# [Exercise brief]
Check each line below for the word "licenses". Then give only how many lines have it.

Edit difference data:

********

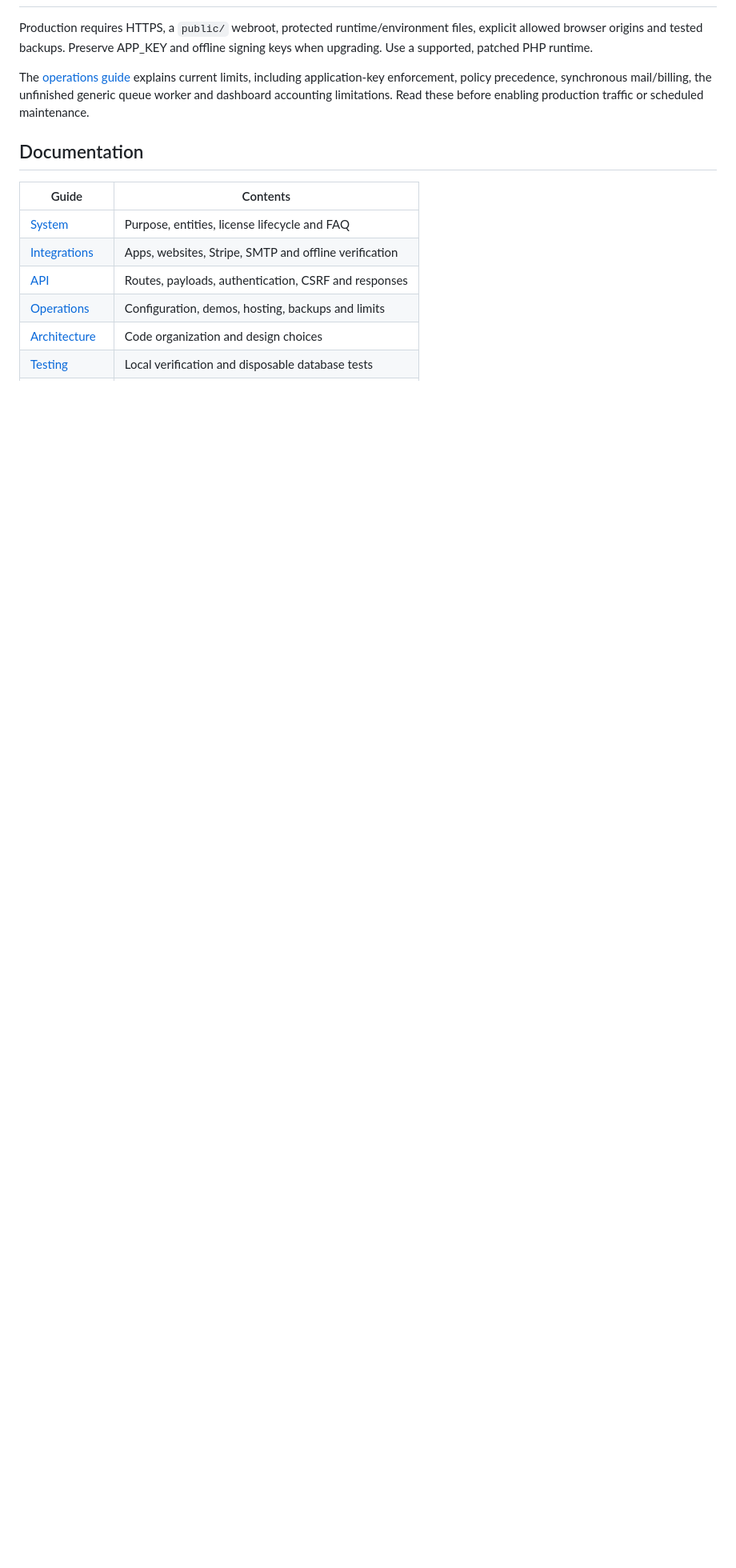
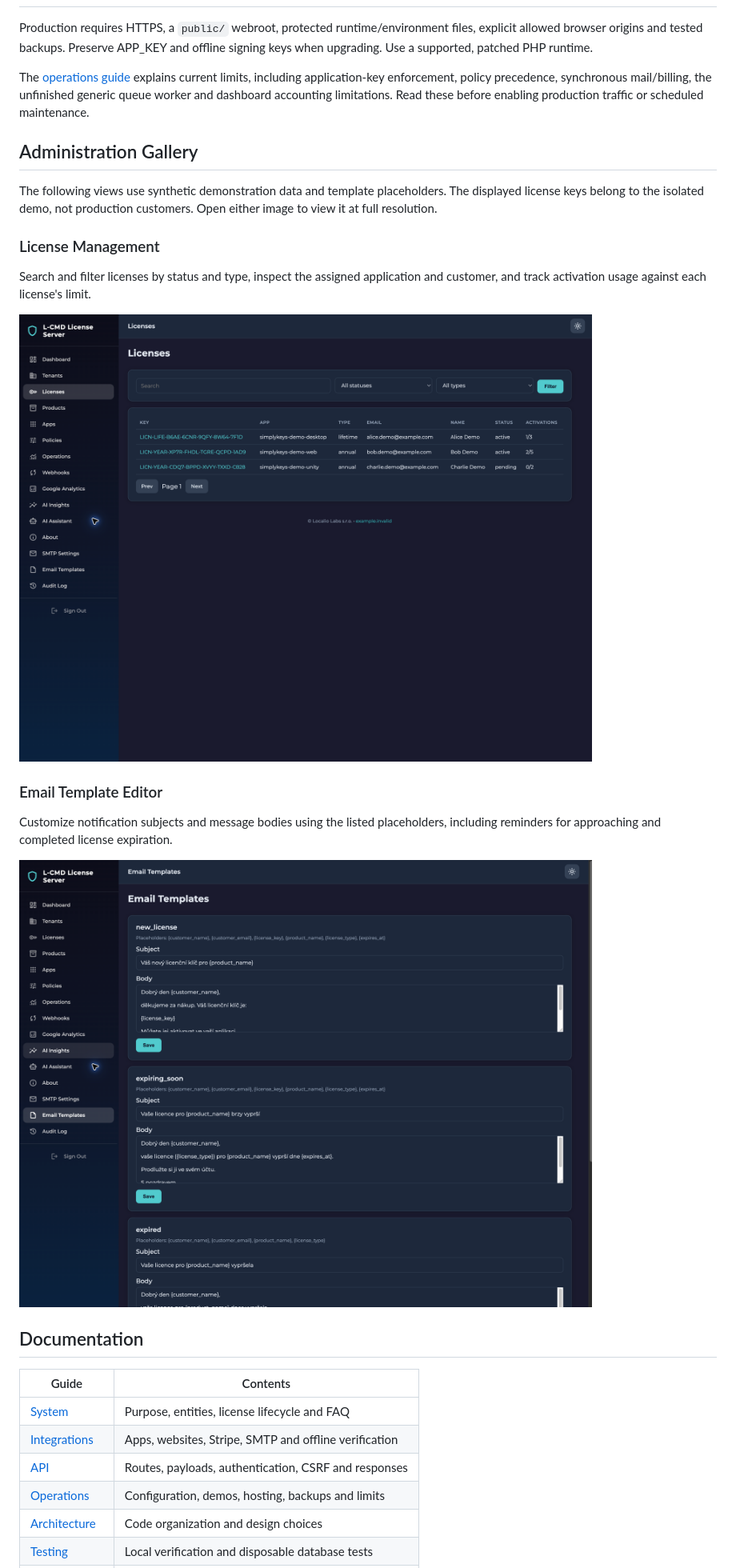
Before and after one commit to bradacz/l-cmd-licence, a Markdown page: README.md, the part around the change. Shown: that part at 80% size. GitHub-like rendering; pictures changed too: docs/images/email-templates.png (added), docs/images/licenses.png (added); blank space fills up the shorter version.

Commit message:
Add license and email template screenshot gallery (#6)
Co-authored-by: bradacz <12647772+bradacz@users.noreply.github.com>

```diff
--- a/README.md
+++ b/README.md
@@ -348,6 +348,26 @@ application-key enforcement, policy precedence, synchronous mail/billing, the
 unfinished generic queue worker and dashboard accounting limitations. Read these
 before enabling production traffic or scheduled maintenance.
 
+## Administration Gallery
+
+The following views use synthetic demonstration data and template placeholders.
+The displayed license keys belong to the isolated demo, not production customers.
+Open either image to view it at full resolution.
+
+### License Management
+
+Search and filter licenses by status and type, inspect the assigned application
+and customer, and track activation usage against each license's limit.
+
+![License management with filters, synthetic demo customers, license states and activation counts](docs/images/licenses.png)
+
+### Email Template Editor
+
+Customize notification subjects and message bodies using the listed placeholders,
+including reminders for approaching and completed license expiration.
+
+![Email template editor with configurable subjects, message bodies and customer and license placeholders](docs/images/email-templates.png)
+
 ## Documentation
 
 | Guide | Contents |
```
Also changed, not shown: 1 other file.
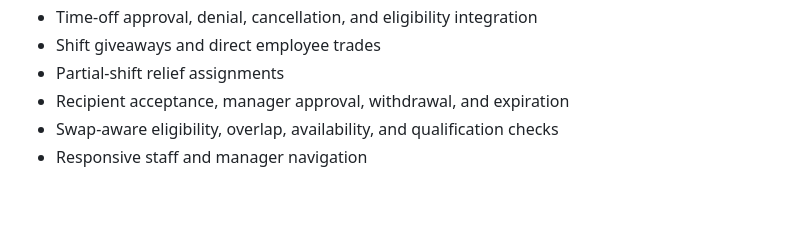
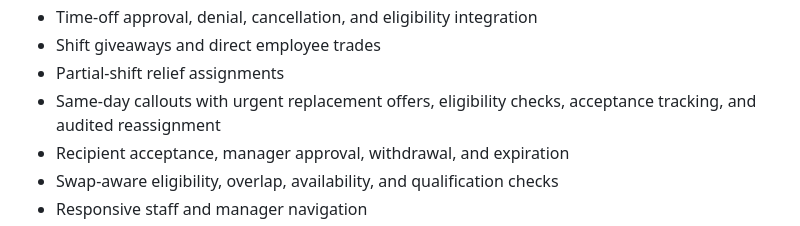
Before and after one commit to arwentz01/Project-Atlas, a Markdown page: README.md, the part around the change. GitHub-like rendering; blank space fills up the shorter version.

Commit message:
Build 5: document urgent callout coverage

```diff
--- a/README.md
+++ b/README.md
@@ -37,6 +37,7 @@ This checkpoint connects Atlas's multi-tenant organization foundation while pres
 - Time-off approval, denial, cancellation, and eligibility integration
 - Shift giveaways and direct employee trades
 - Partial-shift relief assignments
+- Same-day callouts with urgent replacement offers, eligibility checks, acceptance tracking, and audited reassignment
 - Recipient acceptance, manager approval, withdrawal, and expiration
 - Swap-aware eligibility, overlap, availability, and qualification checks
 - Responsive staff and manager navigation
```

********

# [Exercise solution]
3